The strikeout itself is a thrilling feat, and a hurler's go-to pitch can flash-freeze itself into one's memory when it's going right.
Kenny Powers of Eastbound and Down fame once advised his late catcher and friend Shane, "Your ghost can take my fastballs and make ’em do loop-de-loops like Angels In the Outfield."
Well, these five pitchers don't exactly have spectral batterymates in their dugouts, making their breaking balls do loop-de-loops, but at times, their stuff seems like the next best thing.
So, who are the biggest inducers of the swing-and-miss among current starting pitchers in the American League East? Read on to find out. You may be surprised by the results.
(Note: All statistics culled from brooksbaseball.net's whiff/swing data from 2011.)
The Yankee ace was able to get a 40.85 percent swing-and-miss rate on the breaking ball.
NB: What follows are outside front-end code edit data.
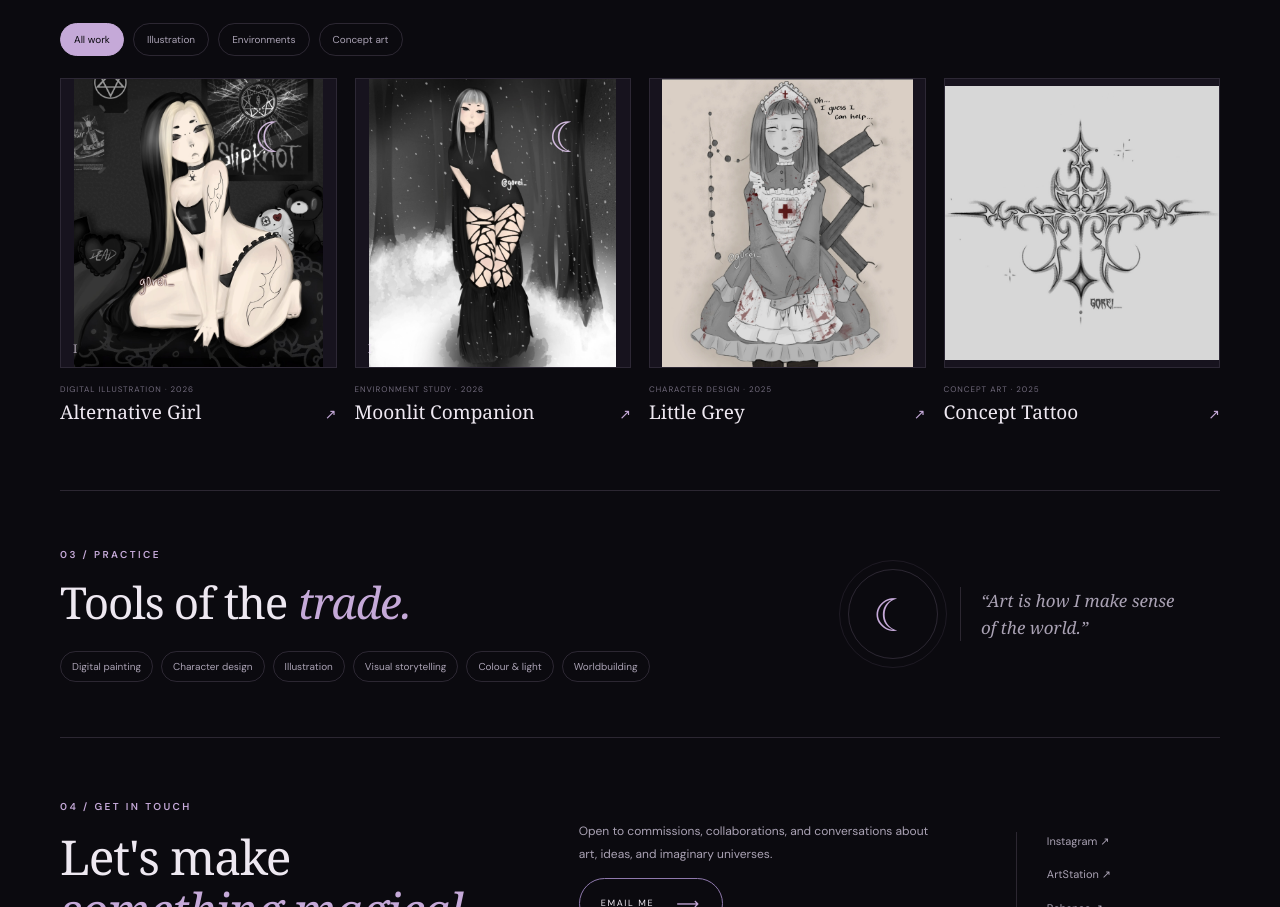
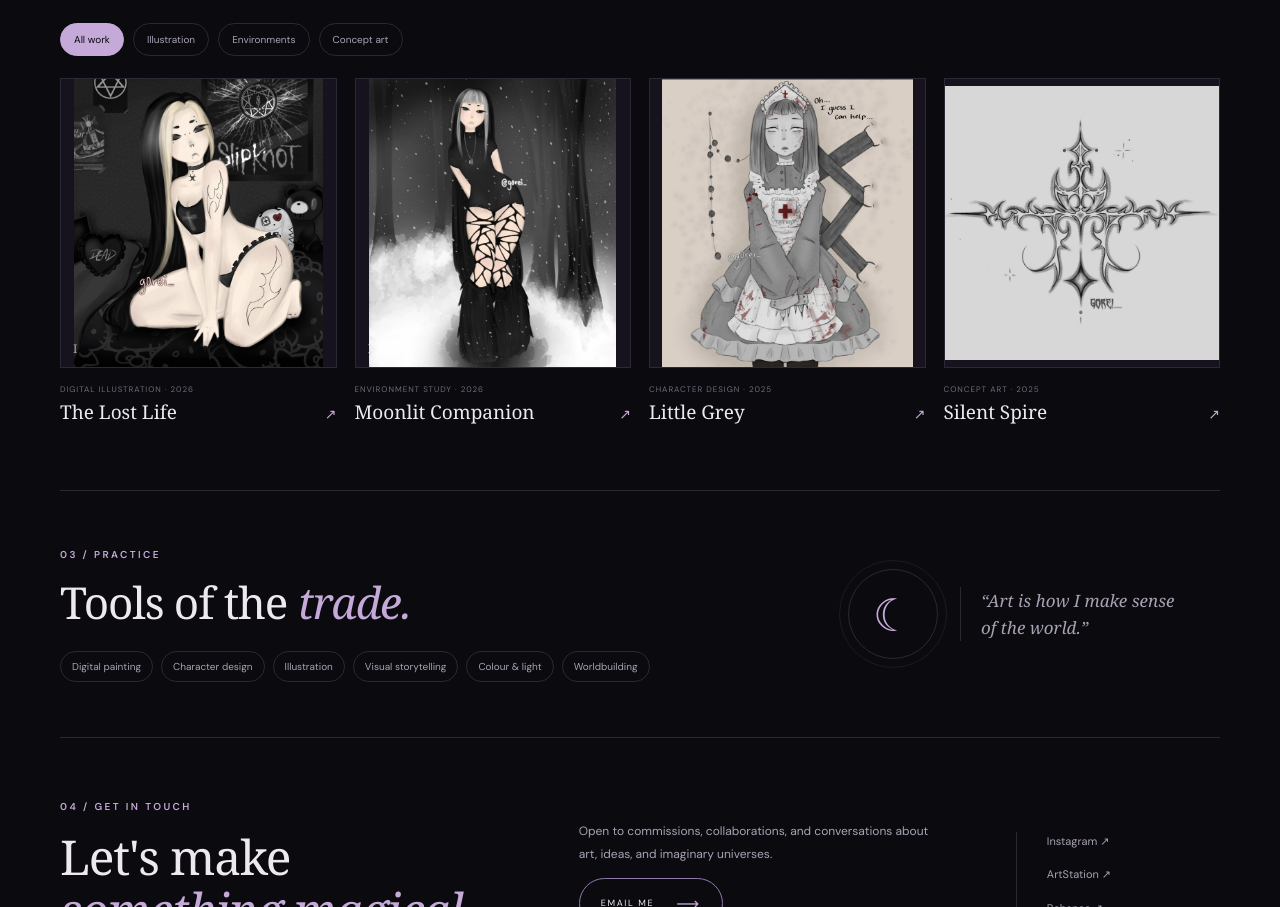
Before and after one commit to samatkinsuk/gorei, a plain HTML site: page index.html in a window 1280 px wide. Shown: the part 1875-2782 px from the top of the page. Drawn offline with Linux system fonts and the light colour scheme; a web font is replaced by a local one.

Commit message:
Update project titles and descriptions in index.html

```diff
--- a/index.html
+++ b/index.html
@@ -73,15 +73,15 @@
       </div>
       <div class="project-grid">
         <article class="project-card" data-category="illustration">
-          <button class="project-open" data-title="g0rei_slipknot" data-type="Digital illustration" data-description="A quiet portrait from a garden where the flowers bloom after dark." data-art="art-portrait" aria-label="View The Lost Garden project" data-image="images/g0rei_slipknot.jpg">
+          <button class="project-open" data-title="The Lost Life" data-type="Digital illustration" data-description="A quiet portrait from a room where the mind blooms after dark." data-art="art-portrait" aria-label="View The Lost Life project" data-image="images/g0rei_slipknot.jpg">
             <div class="project-image">
               <img
                 src="images/g0rei_slipknot.jpg"
                 alt="Digital illustration of an alternative girl"
               >
-              <span class="image-moon">☾</span><span class="silhouette"></span><span class="image-stamp">I</span>
+              <span class="image-moon"></span><span class="silhouette"></span><span class="image-stamp">I</span>
             </div>
-            <span class="project-meta">DIGITAL ILLUSTRATION · 2026</span><span class="project-title">Alternative Girl <b>↗</b></span>
+            <span class="project-meta">DIGITAL ILLUSTRATION · 2026</span><span class="project-title">The Lost Life <b>↗</b></span>
           </button>
         </article>
         <article class="project-card" data-category="environment">
@@ -91,21 +91,21 @@
                 src="images/g0rei_snow.jpg"
                 alt="Moonlit Companion concept photo"
               >
-              <span class="image-moon">☾</span><span class="silhouette"></span><span class="image-stamp">I</span>
+              <span class="image-moon"></span><span class="silhouette"></span><span class="image-stamp">I</span>
             </div>
             <span class="project-meta">ENVIRONMENT STUDY · 2026</span><span class="project-title">Moonlit Companion <b>↗</b></span>
           </button>
         </article>
         <article class="project-card" data-category="illustration">
-          <button class="project-open" data-title="Whispers in the Forest" data-type="Character design" data-description="An overgrown ruin swallowed by mist, memory and ivy." data-art="art-forest" aria-label="View Whispers in the Forest project" data-image="images/g0rei_doll.jpg">
+          <button class="project-open" data-title="Little Grey" data-type="Character design" data-description="An undead soul bound to child-like wonder." data-art="art-forest" aria-label="Little Grey project" data-image="images/g0rei_doll.jpg">
             <div class="project-image"><img src="images/g0rei_doll.jpg" alt="Little Grey"></div>
             <span class="project-meta">CHARACTER DESIGN · 2025</span><span class="project-title">Little Grey <b>↗</b></span>
           </button>
         </article>
         <article class="project-card" data-category="concept">
-          <button class="project-open" data-title="Orb of Silence" data-type="Concept art" data-description="A small study of light, ritual objects and the pull of the cosmos." data-art="art-orb" aria-label="View Orb of Silence project" data-image="images/g0rei_tattoo.jpg">
+          <button class="project-open" data-title="Silent Spire" data-type="Concept art" data-description="A small study of light, ritual objects and the pull of the cosmos." data-art="art-orb" aria-label="View Orb of Silence project" data-image="images/g0rei_tattoo.jpg">
             <div class="project-image"><img src="images/g0rei_tattoo.jpg" alt="Concept Tattoo"></div>
-            <span class="project-meta">CONCEPT ART · 2025</span><span class="project-title">Concept Tattoo <b>↗</b></span>
+            <span class="project-meta">CONCEPT ART · 2025</span><span class="project-title">Silent Spire <b>↗</b></span>
           </button>
         </article>
       </div>
```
That is, every time a batter swung at the pitch, he whiffed nearly 41 percent of the time.
To be fair, the only reason that he is down at No. 5 is the fact that he threw so many of them—1,025 to be exact.
To put that in perspective, the minimum cutoff used for number of times thrown was 200 (otherwise, the sample size would be too small, and Toronto's Kyle Drabek would occupy three of the top five spots.)
Look for more of Sabathia's nastiness at an AL ballpark near you.
Despite a stress fracture in his lower back, which limited him to just 82.2 innings in 2011, the man who once threw the 17th no-hitter in the history of the Boston Red Sox managed to throw the pitch that garnered the fourth-best whiff rate in the division last year.
An impressive 42.6 percent of Clay Buchholz's 235 changeups found their way around opposing hitters' bats, a number which could thrust him into the top echelon of AL starters should he manage to remain in the rotation the entire year, a feat he has pulled off just once in his career thus far.
Ivan Nova dropped a 16-4 record in 2011, with a 3.70 ERA over 165.1 innings as a 24-year-old, during his first full season as a starter in New York.
Not a big strikeout pitcher (98 Ks over that stretch), Nova turned to the slider when he needed to keep the ball out of play, inducing a swing-and-miss 43.1 percent of the 340 times he threw it.
Ricky Romero topped 200 innings for the second straight year in 2011 and is one of the best young arms in the division, if not all of baseball.
RR Cool J's changeup froze hitters to the tune of a 44.88 percent swing-and-miss rate out of the 629 times he tossed it out there.
Though he had somewhat of a rough start on Opening Day in Cleveland, with the Blue Jays poised to make a promising run at the second Wild Card this season, look for more of the same flash from Romero that he displayed over the past two years.
During those three years, he's been primarily a two-pitch hurler (four-seam fastball and his bread-and-butter slider).
Last season, opposing hitters hacked at—and missed—that Frisbee-like breaking ball at a whopping 50.48 percent whiff rate (272 times thrown.)
The 26-year-old suffered from a bit of bad luck in his debut on Tuesday against the Blue Jays, seeing an inordinate number of ground balls squeak through for hits as the Red Sox lost, 7-3.
This year, he has doubled down on the slider, keeping the nasty, hard slider he's featured throughout his career, while unveiling a softer, more curve-like slider to keep hitters off balance in lieu of any real changeup.
Check in each day this week for a look at the rest of the best swing-and-miss pitches around MLB.